> **Task details**:
Drop all images and give the records again exactly.

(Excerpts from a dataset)
──────────

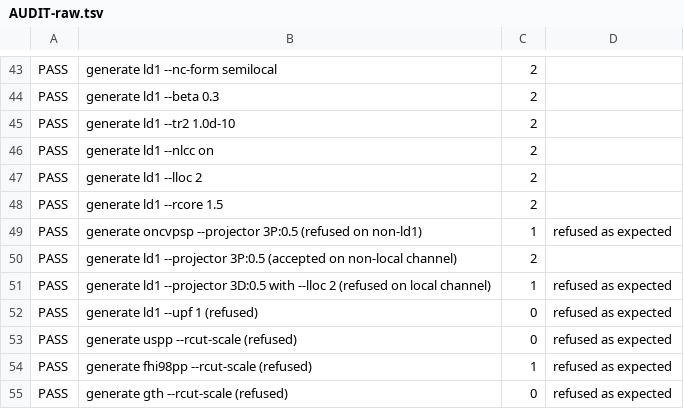
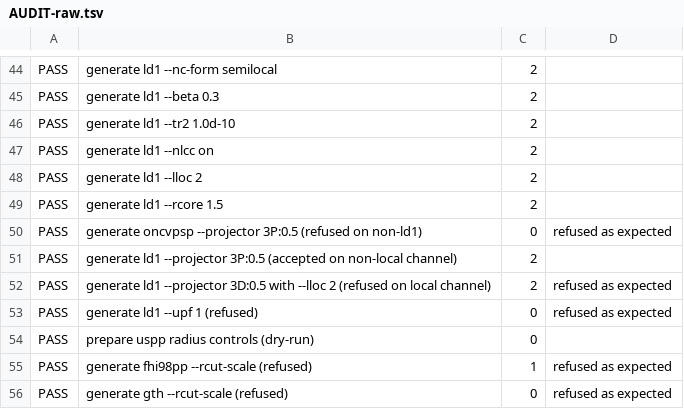
Before and after one commit to MHAmirkhani/PseudoForge, a TSV file: AUDIT-raw.tsv, drawn as a sheet; only a part is shown, gaps mark what is left out; the diff covers the shown part only.

```diff
--- a/AUDIT-raw.tsv
+++ b/AUDIT-raw.tsv
@@ -48,7 +49,7 @@ PASS	generate ld1 --lloc 2	2
 PASS	generate ld1 --rcore 1.5	2	
-PASS	generate oncvpsp --projector 3P:0.5 (refused on non-ld1)	1	refused as expected
+PASS	generate oncvpsp --projector 3P:0.5 (refused on non-ld1)	0	refused as expected
 PASS	generate ld1 --projector 3P:0.5 (accepted on non-local channel)	2	
-PASS	generate ld1 --projector 3D:0.5 with --lloc 2 (refused on local channel)	1	refused as expected
+PASS	generate ld1 --projector 3D:0.5 with --lloc 2 (refused on local channel)	2	refused as expected
 PASS	generate ld1 --upf 1 (refused)	0	refused as expected
-PASS	generate uspp --rcut-scale (refused)	0	refused as expected
+PASS	prepare uspp radius controls (dry-run)	0	
 PASS	generate fhi98pp --rcut-scale (refused)	1	refused as expected
```
Also changed, not shown: 2 added rows, 1 removed row and 22 edited cells elsewhere in this file, 3 other files.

──────────

> **Finished task**:
Before and after one commit to MHAmirkhani/PseudoForge, a TSV file: AUDIT-raw.tsv, drawn as a sheet; only a part is shown, gaps mark what is left out; the diff covers the shown part only.

```diff
--- a/AUDIT-raw.tsv
+++ b/AUDIT-raw.tsv
@@ -48,7 +49,7 @@ PASS	generate ld1 --lloc 2	2
 PASS	generate ld1 --rcore 1.5	2	
-PASS	generate oncvpsp --projector 3P:0.5 (refused on non-ld1)	1	refused as expected
+PASS	generate oncvpsp --projector 3P:0.5 (refused on non-ld1)	0	refused as expected
 PASS	generate ld1 --projector 3P:0.5 (accepted on non-local channel)	2	
-PASS	generate ld1 --projector 3D:0.5 with --lloc 2 (refused on local channel)	1	refused as expected
+PASS	generate ld1 --projector 3D:0.5 with --lloc 2 (refused on local channel)	2	refused as expected
 PASS	generate ld1 --upf 1 (refused)	0	refused as expected
-PASS	generate uspp --rcut-scale (refused)	0	refused as expected
+PASS	prepare uspp radius controls (dry-run)	0	
 PASS	generate fhi98pp --rcut-scale (refused)	1	refused as expected
```
Also changed, not shown: 2 added rows, 1 removed row and 22 edited cells elsewhere in this file, 3 other files.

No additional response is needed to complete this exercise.